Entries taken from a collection

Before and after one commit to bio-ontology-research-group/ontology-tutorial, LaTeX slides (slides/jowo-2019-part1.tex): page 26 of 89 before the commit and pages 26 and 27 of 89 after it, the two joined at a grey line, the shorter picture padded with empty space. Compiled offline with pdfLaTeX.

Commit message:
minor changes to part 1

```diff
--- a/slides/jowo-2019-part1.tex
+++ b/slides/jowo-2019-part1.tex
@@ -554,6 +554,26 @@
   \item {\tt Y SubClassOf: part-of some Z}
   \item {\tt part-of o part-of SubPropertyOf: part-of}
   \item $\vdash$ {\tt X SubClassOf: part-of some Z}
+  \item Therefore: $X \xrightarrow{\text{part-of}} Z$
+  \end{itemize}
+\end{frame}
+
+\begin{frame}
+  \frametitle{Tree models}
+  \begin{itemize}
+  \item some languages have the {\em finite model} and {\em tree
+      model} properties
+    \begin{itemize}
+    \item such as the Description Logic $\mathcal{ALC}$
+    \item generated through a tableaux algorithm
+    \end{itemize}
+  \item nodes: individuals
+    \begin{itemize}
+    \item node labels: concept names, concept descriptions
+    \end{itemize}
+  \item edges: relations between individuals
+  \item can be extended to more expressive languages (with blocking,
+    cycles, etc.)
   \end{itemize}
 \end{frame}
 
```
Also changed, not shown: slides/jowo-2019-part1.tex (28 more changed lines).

HOW TO COMPLETE THIS TASK: The entries above should be copied out exactly, with none left out.

ANSWER SECTION:
Before and after one commit to bio-ontology-research-group/ontology-tutorial, LaTeX slides (slides/jowo-2019-part1.tex): page 26 of 89 before the commit and pages 26 and 27 of 89 after it, the two joined at a grey line, the shorter picture padded with empty space. Compiled offline with pdfLaTeX.

Commit message:
minor changes to part 1

```diff
--- a/slides/jowo-2019-part1.tex
+++ b/slides/jowo-2019-part1.tex
@@ -554,6 +554,26 @@
   \item {\tt Y SubClassOf: part-of some Z}
   \item {\tt part-of o part-of SubPropertyOf: part-of}
   \item $\vdash$ {\tt X SubClassOf: part-of some Z}
+  \item Therefore: $X \xrightarrow{\text{part-of}} Z$
+  \end{itemize}
+\end{frame}
+
+\begin{frame}
+  \frametitle{Tree models}
+  \begin{itemize}
+  \item some languages have the {\em finite model} and {\em tree
+      model} properties
+    \begin{itemize}
+    \item such as the Description Logic $\mathcal{ALC}$
+    \item generated through a tableaux algorithm
+    \end{itemize}
+  \item nodes: individuals
+    \begin{itemize}
+    \item node labels: concept names, concept descriptions
+    \end{itemize}
+  \item edges: relations between individuals
+  \item can be extended to more expressive languages (with blocking,
+    cycles, etc.)
   \end{itemize}
 \end{frame}
 
```
Also changed, not shown: slides/jowo-2019-part1.tex (28 more changed lines).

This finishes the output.